### TASK INSTRUCTIONS
Every line below that contains "title" is to be copied.

>>>>>

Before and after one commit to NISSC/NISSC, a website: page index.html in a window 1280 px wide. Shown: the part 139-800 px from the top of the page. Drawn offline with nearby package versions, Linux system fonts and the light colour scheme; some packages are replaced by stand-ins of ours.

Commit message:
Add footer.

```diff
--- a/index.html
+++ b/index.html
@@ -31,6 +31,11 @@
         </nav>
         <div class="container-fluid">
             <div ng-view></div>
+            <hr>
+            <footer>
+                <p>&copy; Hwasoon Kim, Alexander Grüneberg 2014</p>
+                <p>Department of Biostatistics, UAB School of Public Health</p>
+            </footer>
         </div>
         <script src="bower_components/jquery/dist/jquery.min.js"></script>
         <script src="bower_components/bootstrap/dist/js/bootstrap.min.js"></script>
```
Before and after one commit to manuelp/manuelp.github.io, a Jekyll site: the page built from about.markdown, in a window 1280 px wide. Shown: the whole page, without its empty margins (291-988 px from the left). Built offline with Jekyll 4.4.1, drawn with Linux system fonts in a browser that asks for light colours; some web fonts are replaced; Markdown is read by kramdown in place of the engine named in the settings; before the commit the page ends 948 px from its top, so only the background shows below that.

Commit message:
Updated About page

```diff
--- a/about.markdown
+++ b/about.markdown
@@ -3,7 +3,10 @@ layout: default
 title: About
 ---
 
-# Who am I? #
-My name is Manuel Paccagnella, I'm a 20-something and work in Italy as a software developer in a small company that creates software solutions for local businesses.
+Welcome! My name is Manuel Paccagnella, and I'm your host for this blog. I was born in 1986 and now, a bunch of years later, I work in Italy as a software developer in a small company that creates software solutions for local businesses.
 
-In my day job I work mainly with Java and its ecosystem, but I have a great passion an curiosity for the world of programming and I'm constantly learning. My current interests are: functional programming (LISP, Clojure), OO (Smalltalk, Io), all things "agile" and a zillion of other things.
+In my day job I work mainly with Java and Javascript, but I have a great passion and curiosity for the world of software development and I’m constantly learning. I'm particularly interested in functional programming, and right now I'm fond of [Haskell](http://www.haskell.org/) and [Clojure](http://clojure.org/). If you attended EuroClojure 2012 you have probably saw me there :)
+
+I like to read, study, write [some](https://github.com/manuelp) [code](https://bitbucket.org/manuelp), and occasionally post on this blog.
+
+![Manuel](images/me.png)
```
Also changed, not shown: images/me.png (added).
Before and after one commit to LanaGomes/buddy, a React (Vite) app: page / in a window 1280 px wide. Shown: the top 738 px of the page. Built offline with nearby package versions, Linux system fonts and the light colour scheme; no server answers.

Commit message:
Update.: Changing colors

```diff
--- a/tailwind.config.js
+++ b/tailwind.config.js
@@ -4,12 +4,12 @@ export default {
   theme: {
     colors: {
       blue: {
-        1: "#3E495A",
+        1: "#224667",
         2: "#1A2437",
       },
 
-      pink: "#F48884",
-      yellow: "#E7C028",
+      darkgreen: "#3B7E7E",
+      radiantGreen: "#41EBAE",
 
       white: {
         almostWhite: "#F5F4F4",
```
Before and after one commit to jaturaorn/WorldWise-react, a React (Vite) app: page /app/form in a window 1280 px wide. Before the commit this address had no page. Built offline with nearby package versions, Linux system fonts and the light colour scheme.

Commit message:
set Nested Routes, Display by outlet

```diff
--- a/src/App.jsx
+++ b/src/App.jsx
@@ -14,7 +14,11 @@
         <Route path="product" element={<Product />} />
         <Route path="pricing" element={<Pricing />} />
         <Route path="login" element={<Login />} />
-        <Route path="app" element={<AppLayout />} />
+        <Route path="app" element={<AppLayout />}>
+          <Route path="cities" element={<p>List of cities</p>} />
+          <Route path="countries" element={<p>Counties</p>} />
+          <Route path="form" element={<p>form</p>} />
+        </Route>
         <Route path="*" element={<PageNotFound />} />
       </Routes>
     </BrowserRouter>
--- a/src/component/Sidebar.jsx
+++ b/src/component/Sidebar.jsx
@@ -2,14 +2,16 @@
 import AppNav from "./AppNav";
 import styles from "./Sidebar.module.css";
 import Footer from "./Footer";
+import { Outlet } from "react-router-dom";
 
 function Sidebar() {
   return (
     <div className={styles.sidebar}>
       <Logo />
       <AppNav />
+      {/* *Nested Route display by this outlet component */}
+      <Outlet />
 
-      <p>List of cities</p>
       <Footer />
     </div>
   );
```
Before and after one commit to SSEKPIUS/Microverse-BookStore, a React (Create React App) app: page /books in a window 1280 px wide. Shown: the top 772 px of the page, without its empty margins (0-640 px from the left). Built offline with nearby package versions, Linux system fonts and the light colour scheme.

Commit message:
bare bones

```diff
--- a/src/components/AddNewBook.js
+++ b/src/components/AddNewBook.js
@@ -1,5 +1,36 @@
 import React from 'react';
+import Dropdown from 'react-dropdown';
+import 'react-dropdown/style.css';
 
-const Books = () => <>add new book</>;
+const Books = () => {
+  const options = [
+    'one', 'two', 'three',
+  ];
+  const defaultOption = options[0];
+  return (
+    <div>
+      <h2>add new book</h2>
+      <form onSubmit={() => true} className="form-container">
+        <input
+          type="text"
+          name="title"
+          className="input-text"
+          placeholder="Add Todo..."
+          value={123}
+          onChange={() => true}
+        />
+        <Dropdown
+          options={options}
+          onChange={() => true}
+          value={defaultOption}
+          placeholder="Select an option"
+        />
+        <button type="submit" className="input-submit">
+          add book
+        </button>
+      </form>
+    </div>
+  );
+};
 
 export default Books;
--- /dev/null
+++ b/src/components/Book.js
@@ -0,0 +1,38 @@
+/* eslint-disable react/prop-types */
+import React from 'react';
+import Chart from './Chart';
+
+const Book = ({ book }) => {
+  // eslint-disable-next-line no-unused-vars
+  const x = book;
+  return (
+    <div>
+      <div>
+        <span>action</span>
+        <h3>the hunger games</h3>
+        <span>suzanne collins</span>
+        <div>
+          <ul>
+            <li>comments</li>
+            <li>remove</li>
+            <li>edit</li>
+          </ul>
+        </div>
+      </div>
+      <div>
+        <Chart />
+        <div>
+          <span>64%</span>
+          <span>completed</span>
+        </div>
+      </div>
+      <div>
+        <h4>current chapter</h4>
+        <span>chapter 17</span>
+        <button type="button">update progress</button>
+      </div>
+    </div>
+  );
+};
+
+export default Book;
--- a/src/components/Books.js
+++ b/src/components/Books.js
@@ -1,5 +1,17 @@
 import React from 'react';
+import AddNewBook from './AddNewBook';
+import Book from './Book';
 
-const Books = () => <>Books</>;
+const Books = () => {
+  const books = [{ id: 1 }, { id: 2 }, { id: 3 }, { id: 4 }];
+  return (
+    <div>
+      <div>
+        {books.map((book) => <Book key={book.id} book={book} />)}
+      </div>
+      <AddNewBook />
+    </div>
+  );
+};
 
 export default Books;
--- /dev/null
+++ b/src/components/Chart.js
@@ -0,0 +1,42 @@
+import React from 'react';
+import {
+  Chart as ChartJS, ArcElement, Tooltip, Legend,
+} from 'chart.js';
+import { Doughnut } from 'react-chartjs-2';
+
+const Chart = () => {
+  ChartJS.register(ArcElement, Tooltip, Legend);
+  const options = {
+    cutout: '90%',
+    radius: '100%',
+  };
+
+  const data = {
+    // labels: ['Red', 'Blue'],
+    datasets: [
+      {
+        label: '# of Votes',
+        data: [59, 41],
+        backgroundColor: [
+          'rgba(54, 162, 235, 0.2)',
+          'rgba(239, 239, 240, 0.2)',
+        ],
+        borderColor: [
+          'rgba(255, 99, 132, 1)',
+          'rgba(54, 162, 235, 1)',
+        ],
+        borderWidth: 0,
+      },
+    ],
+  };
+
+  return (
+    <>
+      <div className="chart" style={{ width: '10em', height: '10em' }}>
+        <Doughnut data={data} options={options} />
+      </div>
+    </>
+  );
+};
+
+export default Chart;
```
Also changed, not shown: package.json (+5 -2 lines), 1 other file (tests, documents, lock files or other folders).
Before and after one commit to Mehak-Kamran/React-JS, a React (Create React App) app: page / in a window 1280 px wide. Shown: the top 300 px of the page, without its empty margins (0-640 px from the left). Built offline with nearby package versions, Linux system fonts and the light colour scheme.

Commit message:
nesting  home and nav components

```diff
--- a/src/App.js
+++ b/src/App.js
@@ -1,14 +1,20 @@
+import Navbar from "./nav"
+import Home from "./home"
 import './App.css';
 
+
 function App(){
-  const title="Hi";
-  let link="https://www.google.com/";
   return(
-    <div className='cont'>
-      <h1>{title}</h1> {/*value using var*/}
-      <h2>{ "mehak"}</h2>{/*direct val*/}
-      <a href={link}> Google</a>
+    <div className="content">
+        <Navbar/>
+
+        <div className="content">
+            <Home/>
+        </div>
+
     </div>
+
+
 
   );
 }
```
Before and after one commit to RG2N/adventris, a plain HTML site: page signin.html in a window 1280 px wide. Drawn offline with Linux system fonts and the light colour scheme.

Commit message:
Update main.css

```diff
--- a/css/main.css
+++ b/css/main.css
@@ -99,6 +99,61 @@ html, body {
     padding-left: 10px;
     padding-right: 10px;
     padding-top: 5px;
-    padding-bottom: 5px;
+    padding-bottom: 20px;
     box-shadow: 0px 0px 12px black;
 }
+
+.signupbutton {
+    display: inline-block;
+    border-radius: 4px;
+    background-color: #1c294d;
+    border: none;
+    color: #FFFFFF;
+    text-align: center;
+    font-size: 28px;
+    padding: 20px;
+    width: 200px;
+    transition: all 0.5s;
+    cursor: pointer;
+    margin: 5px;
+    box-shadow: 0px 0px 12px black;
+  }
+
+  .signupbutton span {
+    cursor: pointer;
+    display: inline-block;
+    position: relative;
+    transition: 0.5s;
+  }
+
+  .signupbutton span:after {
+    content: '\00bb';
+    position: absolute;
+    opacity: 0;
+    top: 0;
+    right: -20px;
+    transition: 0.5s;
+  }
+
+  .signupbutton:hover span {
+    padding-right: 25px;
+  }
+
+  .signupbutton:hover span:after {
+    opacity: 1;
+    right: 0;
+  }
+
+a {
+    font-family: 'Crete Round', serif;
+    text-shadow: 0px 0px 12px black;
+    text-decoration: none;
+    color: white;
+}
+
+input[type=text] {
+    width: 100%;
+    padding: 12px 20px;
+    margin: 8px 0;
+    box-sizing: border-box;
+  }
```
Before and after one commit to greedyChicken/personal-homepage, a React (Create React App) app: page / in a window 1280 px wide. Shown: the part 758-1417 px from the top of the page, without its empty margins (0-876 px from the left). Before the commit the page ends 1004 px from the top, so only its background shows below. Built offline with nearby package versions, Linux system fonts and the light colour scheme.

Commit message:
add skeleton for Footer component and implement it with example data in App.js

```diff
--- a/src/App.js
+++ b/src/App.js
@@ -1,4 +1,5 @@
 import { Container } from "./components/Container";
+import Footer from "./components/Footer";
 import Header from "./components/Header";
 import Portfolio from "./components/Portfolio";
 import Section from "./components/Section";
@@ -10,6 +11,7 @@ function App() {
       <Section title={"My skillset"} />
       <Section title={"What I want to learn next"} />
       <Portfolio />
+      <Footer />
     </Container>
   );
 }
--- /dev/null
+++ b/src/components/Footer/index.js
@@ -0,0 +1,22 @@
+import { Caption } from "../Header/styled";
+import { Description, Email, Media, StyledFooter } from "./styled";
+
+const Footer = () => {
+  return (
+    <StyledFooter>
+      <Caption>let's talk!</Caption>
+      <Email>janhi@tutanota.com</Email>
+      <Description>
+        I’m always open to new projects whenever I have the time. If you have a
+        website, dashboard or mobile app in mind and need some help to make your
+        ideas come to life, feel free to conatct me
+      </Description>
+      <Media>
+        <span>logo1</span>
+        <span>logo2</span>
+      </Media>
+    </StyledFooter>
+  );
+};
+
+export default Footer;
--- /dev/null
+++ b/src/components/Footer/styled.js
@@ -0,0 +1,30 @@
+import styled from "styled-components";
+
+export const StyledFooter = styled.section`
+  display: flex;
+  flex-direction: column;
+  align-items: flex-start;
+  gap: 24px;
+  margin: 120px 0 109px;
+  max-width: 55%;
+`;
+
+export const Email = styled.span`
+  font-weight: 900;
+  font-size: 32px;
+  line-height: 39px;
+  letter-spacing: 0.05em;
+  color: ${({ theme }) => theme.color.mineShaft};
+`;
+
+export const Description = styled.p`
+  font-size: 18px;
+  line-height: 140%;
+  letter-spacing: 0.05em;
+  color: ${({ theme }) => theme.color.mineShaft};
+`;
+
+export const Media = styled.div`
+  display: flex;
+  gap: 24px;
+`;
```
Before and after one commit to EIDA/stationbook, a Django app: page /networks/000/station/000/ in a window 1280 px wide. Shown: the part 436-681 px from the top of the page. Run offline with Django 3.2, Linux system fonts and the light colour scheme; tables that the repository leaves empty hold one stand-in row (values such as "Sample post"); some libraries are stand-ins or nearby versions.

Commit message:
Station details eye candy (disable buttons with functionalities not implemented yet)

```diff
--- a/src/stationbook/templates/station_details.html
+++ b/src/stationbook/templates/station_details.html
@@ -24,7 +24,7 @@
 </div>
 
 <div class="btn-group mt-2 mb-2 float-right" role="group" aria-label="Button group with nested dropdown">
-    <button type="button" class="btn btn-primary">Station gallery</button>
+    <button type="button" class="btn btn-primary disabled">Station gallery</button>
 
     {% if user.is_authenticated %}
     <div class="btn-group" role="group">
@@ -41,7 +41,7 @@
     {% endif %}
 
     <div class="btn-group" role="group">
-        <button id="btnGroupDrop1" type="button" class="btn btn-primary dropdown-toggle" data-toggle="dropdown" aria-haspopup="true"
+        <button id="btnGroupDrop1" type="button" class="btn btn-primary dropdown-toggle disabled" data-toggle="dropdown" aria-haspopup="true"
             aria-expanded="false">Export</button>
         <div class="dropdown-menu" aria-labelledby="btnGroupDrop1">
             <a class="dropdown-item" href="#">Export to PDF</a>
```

<<<<<

### ANSWER
 title: About
+          name="title"
-  const title="Hi";
-      <h1>{title}</h1> {/*value using var*/}
       <Section title={"My skillset"} />
       <Section title={"What I want to learn next"} />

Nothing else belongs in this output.